Germany′s Merkel says negotiations needed with Taliban | News | DW | 05.09.2021

Visit the new DW website

Take a look at the beta version of dw.com. We're not done yet! Your opinion can help us make it better.

  1. Inhalt
  2. Navigation
  3. Weitere Inhalte
  4. Metanavigation
  5. Suche
  6. Choose from 30 Languages
Advertisement

News

Germany's Merkel says negotiations needed with Taliban

The German chancellor said negotiations were necessary in order to evacuate Afghans who worked with the German government. Meanwhile, the top Afghan resistance leader said he is "ready to stop fighting" the Taliban.

Afghan evacuees arrive in Kuwait after Taliban takeover

Merkel said Taliban talks are needed to evacuate Afghans who worked with the German government

German Chancellor Angela Merkel said Sunday she is in favor of opening a political dialogue with the Taliban, the Islamist group which controls most of Afghanistan. 

What did Merkel say?

"Regarding the Taliban, the fact is that of course we have to talk to them because they are now the ones who have to be addressed," Merkel said while on a visit to the western German city of Hagen, which was hit with massive flooding earlier this year.

She said the talks were necessary to help evacuate Afghans who were left behind.

"We want to get people out of the country who have worked for German development organizations in particular and who now feel threatened," Merkel added.  

She said dialogue would allow the flow of humanitarian aid into Afghanistan to continue. The German leader said it was a "good signal" that Kabul international airport was recently reopened for flights.   

CDU chancellor candidate Armin Laschet, who was with Merkel on the trip, has also expressed support for talks with the Taliban

What is the Taliban stance?

Merkel's comments come after a Taliban spokesperson told the Welt am Sonntag paper on Sunday that the group would like "strong and official diplomatic relations with Germany."

Merkel did not say she supports full diplomatic relations with Taliban-controlled Afghanistan. German Foreign Minister Heiko Maas said this week that Germany could reopen a diplomatic office in Kabul if the Taliban respect "fundamental human and women's rights," among other conditions.

Watch video 03:23

Escaping the Taliban: Politician Halima Sadaf Karimi

What is happening in Afghanistan?

Although the Taliban control the vast majority of the country, a resistance force has remained in the holdout Panjshir region. On Sunday, however, key opposition leader Ahmad said he is open to negotiations.

Massoud heads the National Resistance Front of Afghanistan (NRFA) based in Panjshir.  

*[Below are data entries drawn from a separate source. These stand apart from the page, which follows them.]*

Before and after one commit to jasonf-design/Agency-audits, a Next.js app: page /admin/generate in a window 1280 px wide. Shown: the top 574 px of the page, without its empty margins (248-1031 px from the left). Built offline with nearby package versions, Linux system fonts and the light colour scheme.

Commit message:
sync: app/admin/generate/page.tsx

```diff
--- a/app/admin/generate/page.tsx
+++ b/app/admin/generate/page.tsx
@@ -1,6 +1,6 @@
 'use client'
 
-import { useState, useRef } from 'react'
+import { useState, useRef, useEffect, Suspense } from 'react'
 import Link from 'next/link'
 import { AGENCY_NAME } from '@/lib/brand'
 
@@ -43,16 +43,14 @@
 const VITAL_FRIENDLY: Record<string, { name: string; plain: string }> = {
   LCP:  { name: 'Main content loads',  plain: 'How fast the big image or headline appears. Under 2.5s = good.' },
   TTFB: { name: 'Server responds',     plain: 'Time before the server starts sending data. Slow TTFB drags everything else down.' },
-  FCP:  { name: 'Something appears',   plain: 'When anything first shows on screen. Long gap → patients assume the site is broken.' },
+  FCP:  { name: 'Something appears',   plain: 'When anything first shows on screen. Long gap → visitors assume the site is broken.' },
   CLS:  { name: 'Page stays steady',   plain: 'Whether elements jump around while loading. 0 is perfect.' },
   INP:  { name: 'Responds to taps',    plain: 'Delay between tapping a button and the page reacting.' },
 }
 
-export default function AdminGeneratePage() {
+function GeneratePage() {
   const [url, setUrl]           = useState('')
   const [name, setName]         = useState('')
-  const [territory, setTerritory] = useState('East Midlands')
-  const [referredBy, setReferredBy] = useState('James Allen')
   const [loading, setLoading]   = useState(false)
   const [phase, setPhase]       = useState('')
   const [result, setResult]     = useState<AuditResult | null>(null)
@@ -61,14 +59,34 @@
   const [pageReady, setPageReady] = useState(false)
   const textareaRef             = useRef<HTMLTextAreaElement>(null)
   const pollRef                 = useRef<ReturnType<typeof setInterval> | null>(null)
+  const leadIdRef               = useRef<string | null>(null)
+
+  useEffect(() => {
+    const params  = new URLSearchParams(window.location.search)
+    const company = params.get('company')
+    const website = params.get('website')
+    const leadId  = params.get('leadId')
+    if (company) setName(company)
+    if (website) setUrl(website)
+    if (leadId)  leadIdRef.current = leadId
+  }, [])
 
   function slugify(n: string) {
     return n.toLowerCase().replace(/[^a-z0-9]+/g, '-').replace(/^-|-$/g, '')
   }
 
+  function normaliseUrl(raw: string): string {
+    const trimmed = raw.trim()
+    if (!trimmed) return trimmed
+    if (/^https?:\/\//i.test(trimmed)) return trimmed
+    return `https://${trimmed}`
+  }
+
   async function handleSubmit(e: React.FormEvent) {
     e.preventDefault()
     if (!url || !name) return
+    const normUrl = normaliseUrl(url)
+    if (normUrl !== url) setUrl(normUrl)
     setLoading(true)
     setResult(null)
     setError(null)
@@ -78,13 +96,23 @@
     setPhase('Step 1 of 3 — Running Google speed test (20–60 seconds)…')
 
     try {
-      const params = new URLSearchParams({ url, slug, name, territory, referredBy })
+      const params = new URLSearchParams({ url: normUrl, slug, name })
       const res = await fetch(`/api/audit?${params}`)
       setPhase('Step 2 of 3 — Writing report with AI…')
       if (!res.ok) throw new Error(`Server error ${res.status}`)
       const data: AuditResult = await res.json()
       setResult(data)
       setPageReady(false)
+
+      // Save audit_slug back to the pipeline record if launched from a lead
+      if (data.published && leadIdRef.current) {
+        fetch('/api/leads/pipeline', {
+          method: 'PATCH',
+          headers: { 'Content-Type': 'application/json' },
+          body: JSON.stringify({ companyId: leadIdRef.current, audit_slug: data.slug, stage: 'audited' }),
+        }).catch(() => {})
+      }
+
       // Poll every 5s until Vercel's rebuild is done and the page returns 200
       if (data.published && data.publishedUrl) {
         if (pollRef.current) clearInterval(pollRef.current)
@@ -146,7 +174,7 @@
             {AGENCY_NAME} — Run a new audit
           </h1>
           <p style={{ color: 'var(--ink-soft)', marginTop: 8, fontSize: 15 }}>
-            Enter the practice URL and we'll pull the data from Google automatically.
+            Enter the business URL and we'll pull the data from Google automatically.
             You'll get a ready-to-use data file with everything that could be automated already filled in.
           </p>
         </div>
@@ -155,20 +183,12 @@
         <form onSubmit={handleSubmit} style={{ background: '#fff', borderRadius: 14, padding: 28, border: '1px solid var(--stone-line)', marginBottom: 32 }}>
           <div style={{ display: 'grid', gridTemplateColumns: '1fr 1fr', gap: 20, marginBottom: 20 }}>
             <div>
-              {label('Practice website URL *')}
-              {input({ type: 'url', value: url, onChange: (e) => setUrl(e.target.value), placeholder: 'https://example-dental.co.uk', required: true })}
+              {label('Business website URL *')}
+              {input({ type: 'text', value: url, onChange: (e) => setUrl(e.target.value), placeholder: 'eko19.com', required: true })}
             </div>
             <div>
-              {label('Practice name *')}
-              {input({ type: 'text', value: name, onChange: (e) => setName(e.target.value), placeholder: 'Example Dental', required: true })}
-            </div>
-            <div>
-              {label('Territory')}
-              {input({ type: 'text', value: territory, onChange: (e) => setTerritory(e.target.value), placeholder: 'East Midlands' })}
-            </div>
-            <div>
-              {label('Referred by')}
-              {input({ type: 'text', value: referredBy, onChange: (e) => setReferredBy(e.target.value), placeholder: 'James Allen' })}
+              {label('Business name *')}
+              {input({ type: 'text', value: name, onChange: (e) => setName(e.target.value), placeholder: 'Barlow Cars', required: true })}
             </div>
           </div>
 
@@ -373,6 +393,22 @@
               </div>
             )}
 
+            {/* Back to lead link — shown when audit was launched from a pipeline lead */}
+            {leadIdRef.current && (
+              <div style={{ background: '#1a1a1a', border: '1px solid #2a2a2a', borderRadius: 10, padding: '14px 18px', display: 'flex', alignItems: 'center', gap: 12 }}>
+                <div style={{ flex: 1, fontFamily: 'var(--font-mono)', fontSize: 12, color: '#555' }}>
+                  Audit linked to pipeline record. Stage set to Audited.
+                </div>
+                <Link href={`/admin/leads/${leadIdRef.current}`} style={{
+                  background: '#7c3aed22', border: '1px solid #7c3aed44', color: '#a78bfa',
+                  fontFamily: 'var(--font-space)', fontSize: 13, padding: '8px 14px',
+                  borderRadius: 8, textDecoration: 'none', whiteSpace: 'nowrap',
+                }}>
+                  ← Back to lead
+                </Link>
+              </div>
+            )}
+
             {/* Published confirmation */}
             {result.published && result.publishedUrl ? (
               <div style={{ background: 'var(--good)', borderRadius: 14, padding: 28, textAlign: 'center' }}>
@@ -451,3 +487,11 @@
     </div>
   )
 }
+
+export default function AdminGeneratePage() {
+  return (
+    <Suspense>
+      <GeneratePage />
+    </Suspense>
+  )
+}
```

"The NRF in principle agree to solve the current problems and put an immediate end to the fighting and continue negotiations," Massoud said in a post on social media.  

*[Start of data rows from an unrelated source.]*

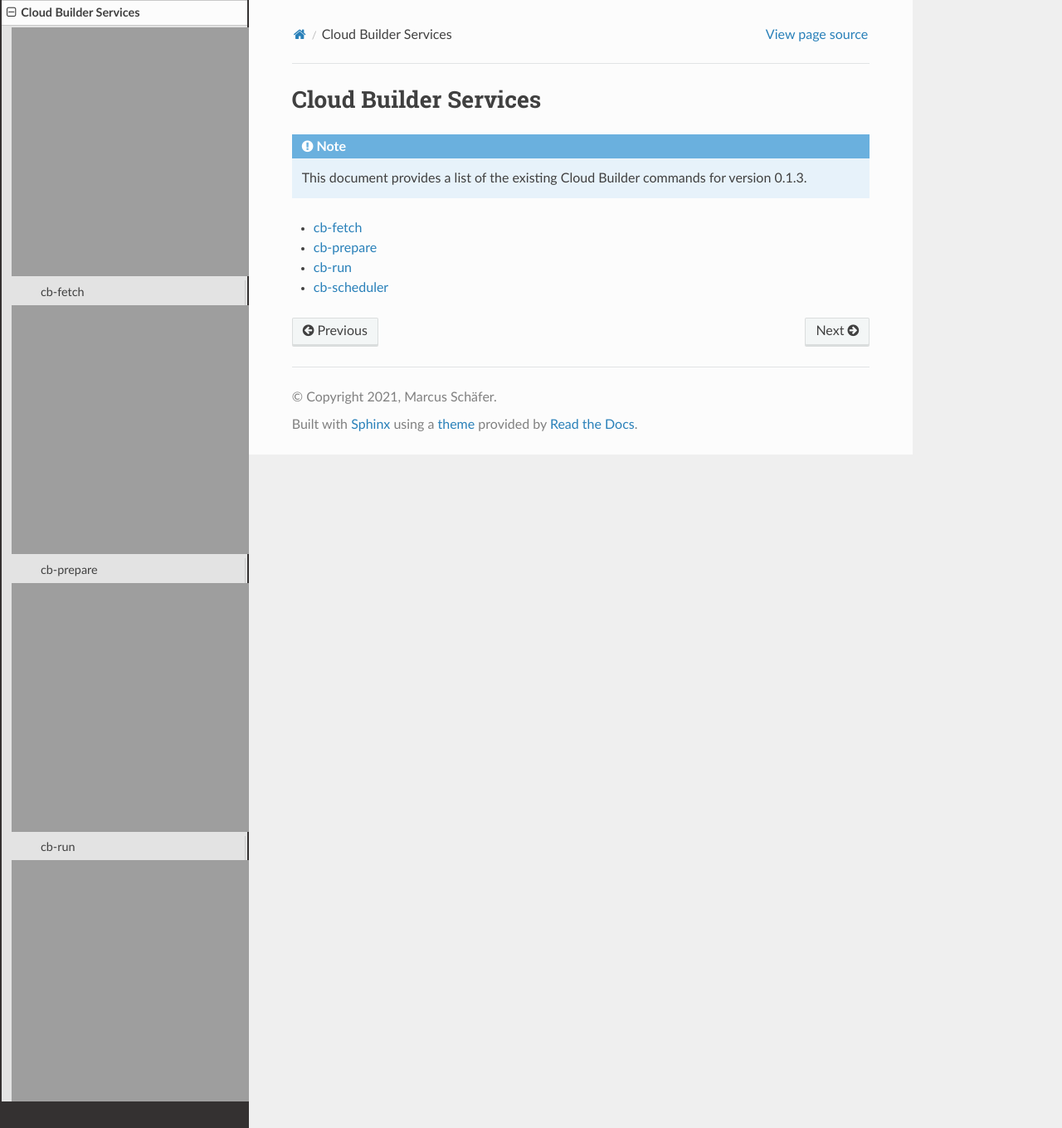
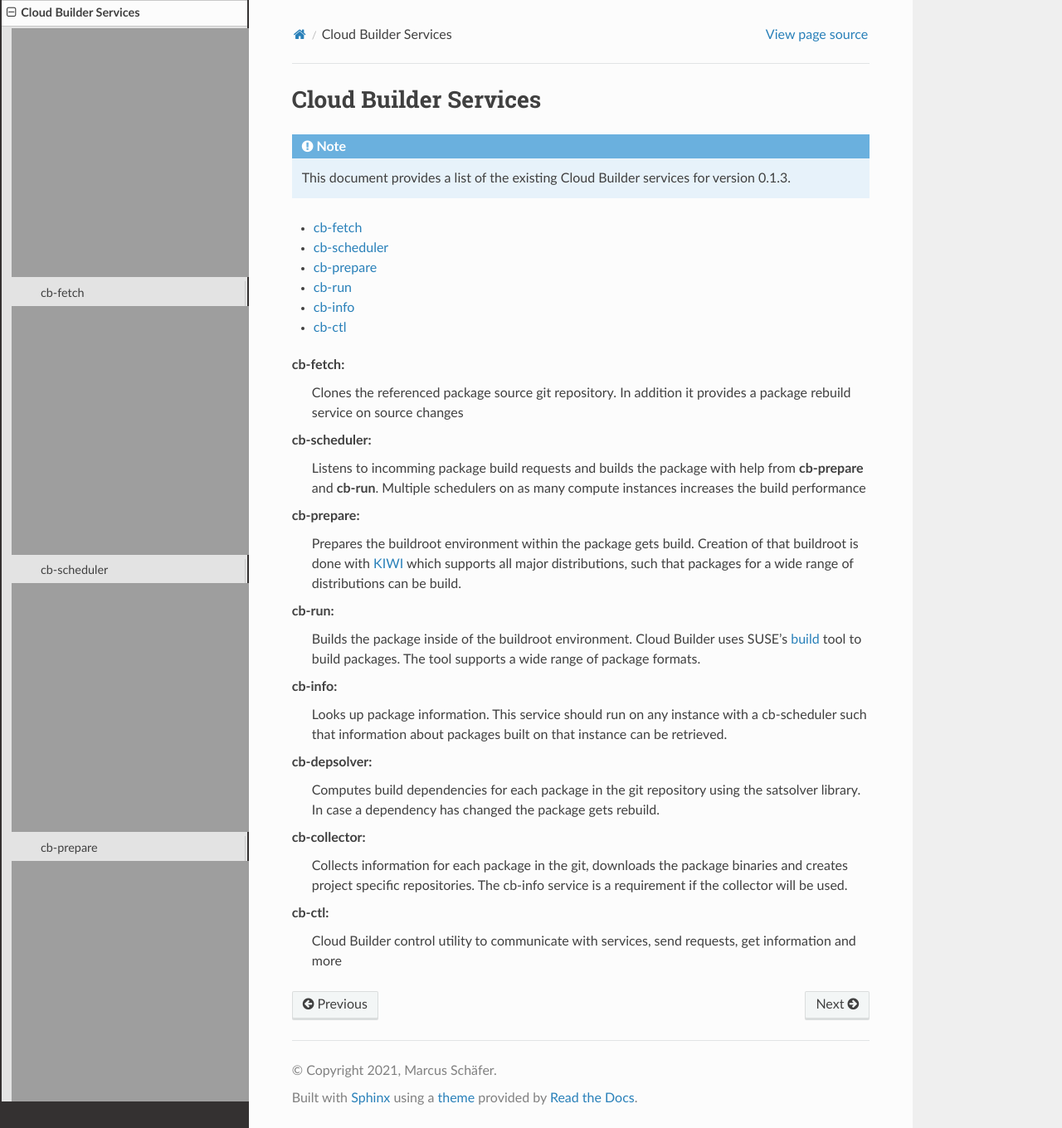
Before and after one commit to OSInside/cloud-builder, a Sphinx documentation site: the page built from doc/source/commands.rst, in a window 1280 px wide and 1360 px high. Shown: the whole window at 83% size. Built offline with Sphinx 7.4.7 and the Read the Docs theme 2.0.0, drawn with Linux system fonts in a browser that asks for light colours.

Commit message:
Update docs

```diff
--- a/doc/source/commands.rst
+++ b/doc/source/commands.rst
@@ -1,15 +1,63 @@
+.. _services:
+
 Cloud Builder Services
 ======================
 
 .. note::
 
-   This document provides a list of the existing {CB} commands
+   This document provides a list of the existing {CB} services
    for version |version|.
 
 .. toctree::
    :maxdepth: 1
 
    commands/cb_fetch
+   commands/cb_scheduler
    commands/cb_prepare
    commands/cb_run
-   commands/cb_scheduler
+   commands/cb_info
+   commands/cb_ctl
+
+cb-fetch:
+  Clones the referenced package source git repository.
+  In addition it provides a package rebuild service on
+  source changes
+
+cb-scheduler:
+  Listens to incomming package build requests and builds the
+  package with help from **cb-prepare** and **cb-run**.
+  Multiple schedulers on as many compute instances increases
+  the build performance
+
+cb-prepare:
+  Prepares the buildroot environment within the package gets
+  build. Creation of that buildroot is done with
+  `KIWI <https://osinside.github.io/kiwi>`__ which supports
+  all major distributions, such that packages for a wide
+  range of distributions can be build.
+
+cb-run:
+  Builds the package inside of the buildroot environment.
+  {CB} uses SUSE's `build <https://software.opensuse.org/package/build>`__
+  tool to build packages. The tool supports a wide range of
+  package formats.
+
+cb-info:
+  Looks up package information. This service should run on
+  any instance with a cb-scheduler such that information
+  about packages built on that instance can be retrieved.
+
+cb-depsolver:
+  Computes build dependencies for each package in the git
+  repository using the satsolver library. In case a dependency
+  has changed the package gets rebuild.
+
+cb-collector:
+  Collects information for each package in the git, downloads
+  the package binaries and creates project specific repositories.
+  The cb-info service is a requirement if the collector will
+  be used.
+
+cb-ctl:
+  {CB} control utility to communicate with services, send
+  requests, get information and more
--- /dev/null
+++ b/doc/source/commands/cb_ctl.rst
@@ -0,0 +1,2 @@
+cb-ctl
+======
--- /dev/null
+++ b/doc/source/commands/cb_info.rst
@@ -0,0 +1,2 @@
+cb-info
+=======
--- /dev/null
+++ b/doc/source/infrastructure_setup.rst
@@ -0,0 +1,4 @@
+.. _infrastructure-setup:
+
+Infrastructure Setup
+====================
```
Also changed, not shown: doc/source/index.rst (+51 -0 lines).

"To reach a lasting peace, the NRF is ready to stop fighting on condition that Taliban also stop their attacks and military movements on Panjshir and Andrarab," he added. 

The two sides could soon meet with an Ulema religious council to broker a political settlement..

Massoud's willingness to negotiate came after a Taliban spokesperson said the group has entered Panjshir's provincial capital.

Why are the Taliban back in power?

The United States had invaded Afghanistan in 2001 in pursuit of al-Qaeda, the terrorist organization which was behind the 9/11 terrorist attacks. During the invasion, US-backed forces deposed the Taliban, which had controlled the country since 1996 and implemented a strict version of Islamic law.

Watch video 01:37

Calls grow to scrutinize German Afghanistan mission

In April, President Joe Biden announced a complete withdrawal of US troops from the country after nearly 20 years, with NATO countries such as Germany also following suit.  The pullout allowed the Taliban to quickly overwhelm the US-aligned Afghan government and reestablish control over the capital on August 15.  

US Secretary of State Antony Blinken is expected to visit Germany next week, where he will hold talks with German officials about the situation in Afghanistan. Some German leaders, such as Bavarian premier Markus Söder, have slammed the US withdrawal. 

wd/dj (Reuters, AP, dpa)